William Carter: The Case of the Missing Barrels

Tripoli was dangerous – not as dangerous as Benghazi but still dangerous. Random, lethal violence was to be expected. There were no police officers, no official law enforcement of any kind – only tribal militia, who ruled the roost. He told me to be careful of ambushes while being driven around the city. ‘What should I do if I get ambushed?’ I asked. ‘Well, standard operating procedure in the army is to shoot your way out. Don’t be static. Push on, fight back.’ I pointed out to him that I was an unarmed middle-aged lawyer who would be sitting in the back of a rickety saloon car when the moment came. He shrugged.
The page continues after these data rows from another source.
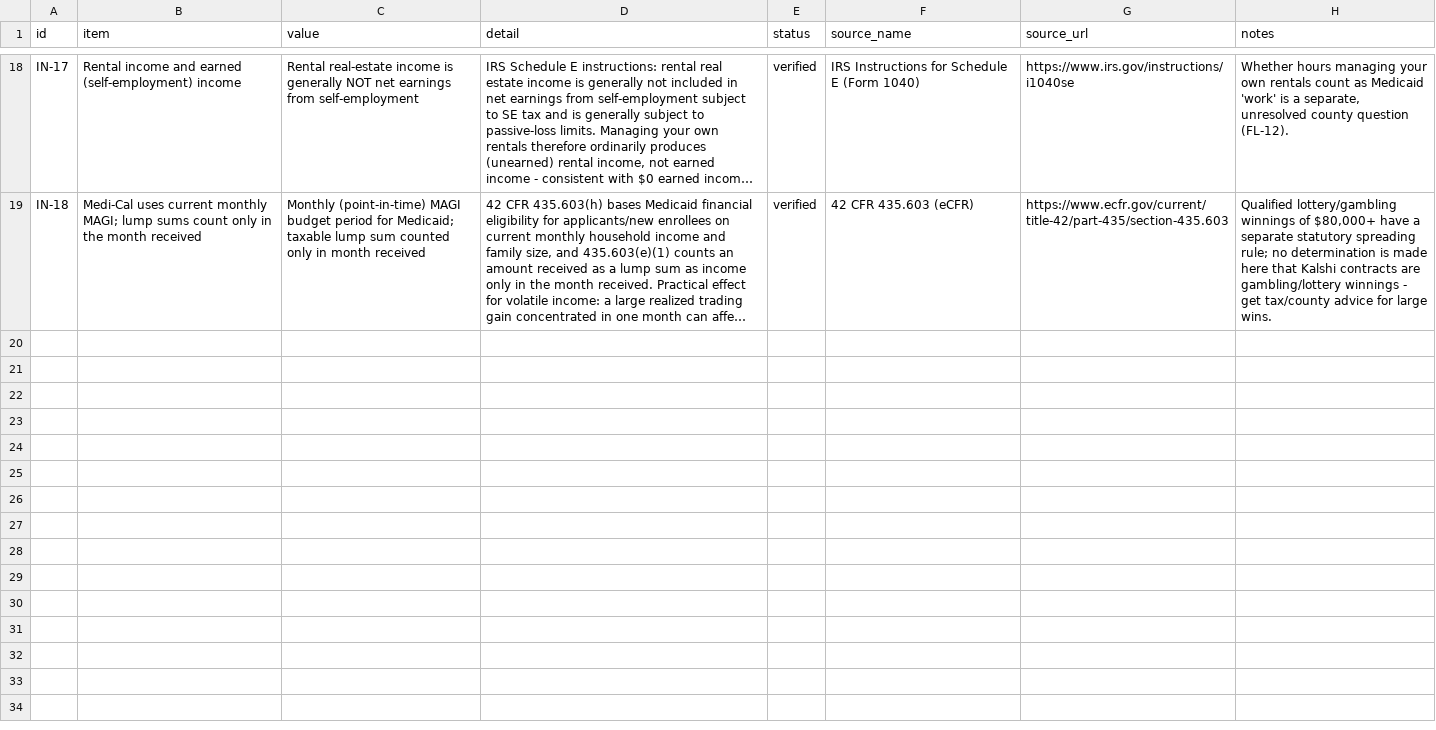
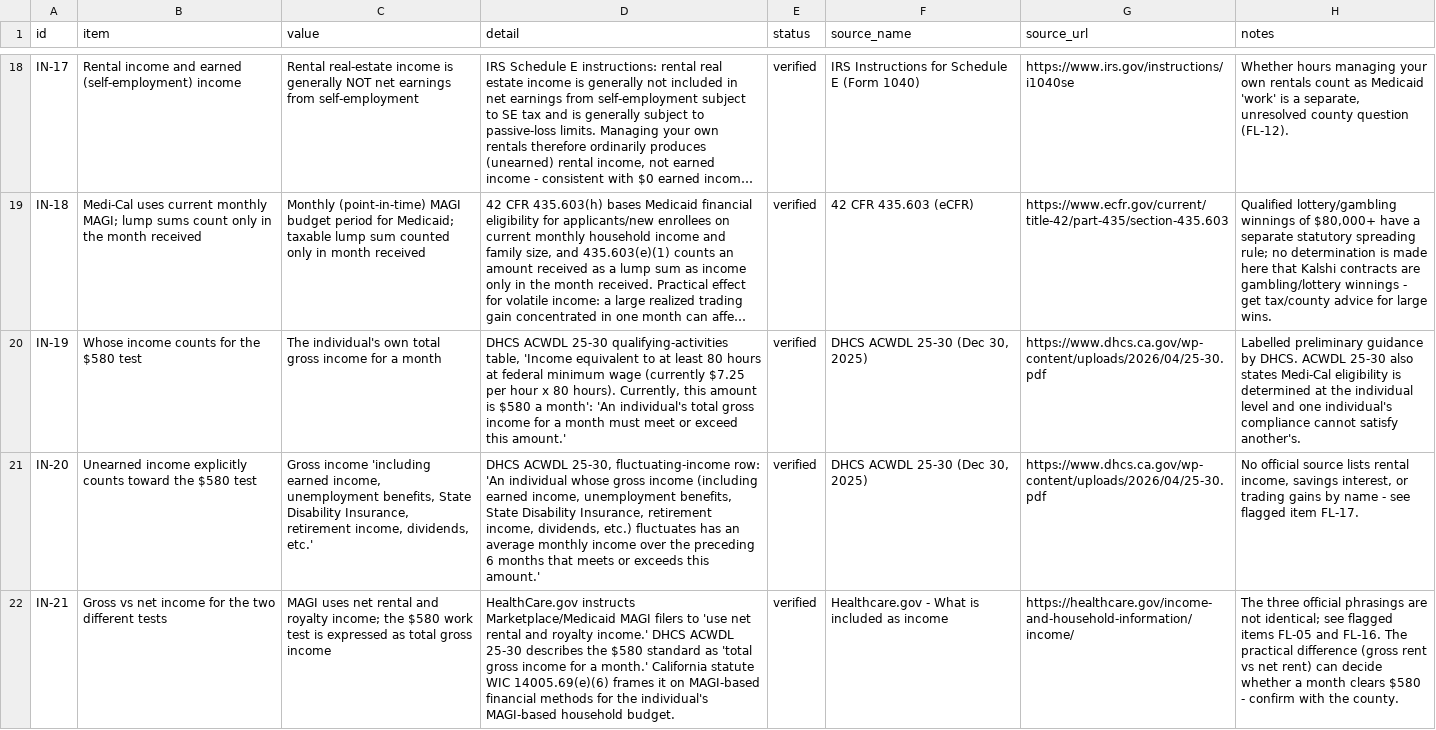
Before and after one commit to buffedlizard55-lab/MaltaProj9, a CSV file: data/income-treatment.csv, drawn as a sheet; only a part is shown, gaps mark what is left out; long unchanged cells end in …; the diff covers the shown part only; the diff names each change by its address in the sheet, - before the commit and + after, or states it on an @@ line.

```diff
--- a/data/income-treatment.csv
+++ b/data/income-treatment.csv
+row 20: IN-19 | Whose income counts for the $580 test | The individual's own total gross income for a month | DHCS ACWDL 25-30 qualifying-activities table, 'Income equivalent to at least 80 hours at federal minimum wage (currently $7.25 per hour x 80 hours). Currently, this amount is $580 a month': 'An individual's total gross income for a month must meet or exceed this amount.' | verified | DHCS ACWDL 25-30 (Dec 30, 2025) | https://www.dhcs.ca.gov/wp-content/uploads/2026/04/25-30.pdf | Labelled preliminary guidance by DHCS. ACWDL 25-30 also states Medi-Cal eligibility is determined at the individual level and one individual's compliance cannot satisfy another's.
+row 21: IN-20 | Unearned income explicitly counts toward the $580 test | Gross income 'including earned income, unemployment benefits, State Disability Insurance, retirement income, dividends, etc.' | DHCS ACWDL 25-30, fluctuating-income row: 'An individual whose gross income (including earned income, unemployment benefits, State Disability Insurance, retirement income, dividends, etc.) fluctuates has an average monthly income over the preceding 6 months that meets or exceeds this amount.' | verified | DHCS ACWDL 25-30 (Dec 30, 2025) | https://www.dhcs.ca.gov/wp-content/uploads/2026/04/25-30.pdf | No official source lists rental income, savings interest, or trading gains by name - see flagged item FL-17.
+row 22: IN-21 | Gross vs net income for the two different tests | MAGI uses net rental and royalty income; the $580 work test is expressed as total gross income | HealthCare.gov instructs Marketplace/Medicaid MAGI filers to 'use net rental and royalty income.' DHCS ACWDL 25-30 describes the $580 standard as 'total gross income for a month.' California statute WIC 14005.69(e)(6) frames it on MAGI-based financial methods for the individual's MAGI-based household budget. | verified | Healthcare.gov - What is included as income | https://healthcare.gov/income-and-household-information/income/ | The three official phrasings are not identical; see flagged items FL-05 and FL-16. The practical difference (gross rent vs net rent) can decide whether a month clears $580 - confirm with the county.
```
Also changed, not shown: 2 added rows elsewhere in this file, data/medi-cal-eligibility.csv, data/options-summary.csv, 9 other files.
Jean McNicol: Harriet Harman

Harman was first elected to the shadow cabinet in 1992 and her account of her difficulties in her first job, as shadow chief secretary to the Treasury, Gordon Brown’s deputy, are typical of the descriptions she gives of her ministerial career as a whole. She stresses her own inadequacy and failure in a way it’s almost impossible to imagine a man’s political memoir doing.

Anne Diebel: Jennifer Egan’s Manhattan Beach

The novel’s re-creation of New York City will probably inspire wistfulness. Sections of the Navy Yard have been preserved, and in recent years revitalised, but the new businesses there make things like zillion-dollar lighting fixtures and fake subway signs. Last year, Admiral’s Row was demolished to clear space for a development that will include a huge supermarket and a car park. Who can resist the romance of the bustling yard in a time of industry and righteousness? In this plot-driven page-turner about a period so important to Americans’ idea of themselves, Egan’s dearth of analysis almost passes without notice.

Vadim Nikitin: Diary

The time capsule was buried in a secluded square in Murmansk in 1967 on the eve of the fiftieth anniversary of the Russian Revolution. Inside was a message dedicated to the citizens of the Communist future. At short notice, the authorities brought forward the capsule’s exhumation by ten days, to coincide with the city’s 101st birthday. With the stroke of an official’s pen, a mid-century Soviet relic was enlisted to honour one of the last acts of Tsar (now Saint) Nicholas II, who founded my hometown in October 1916. From socialism to monarchism in ten days.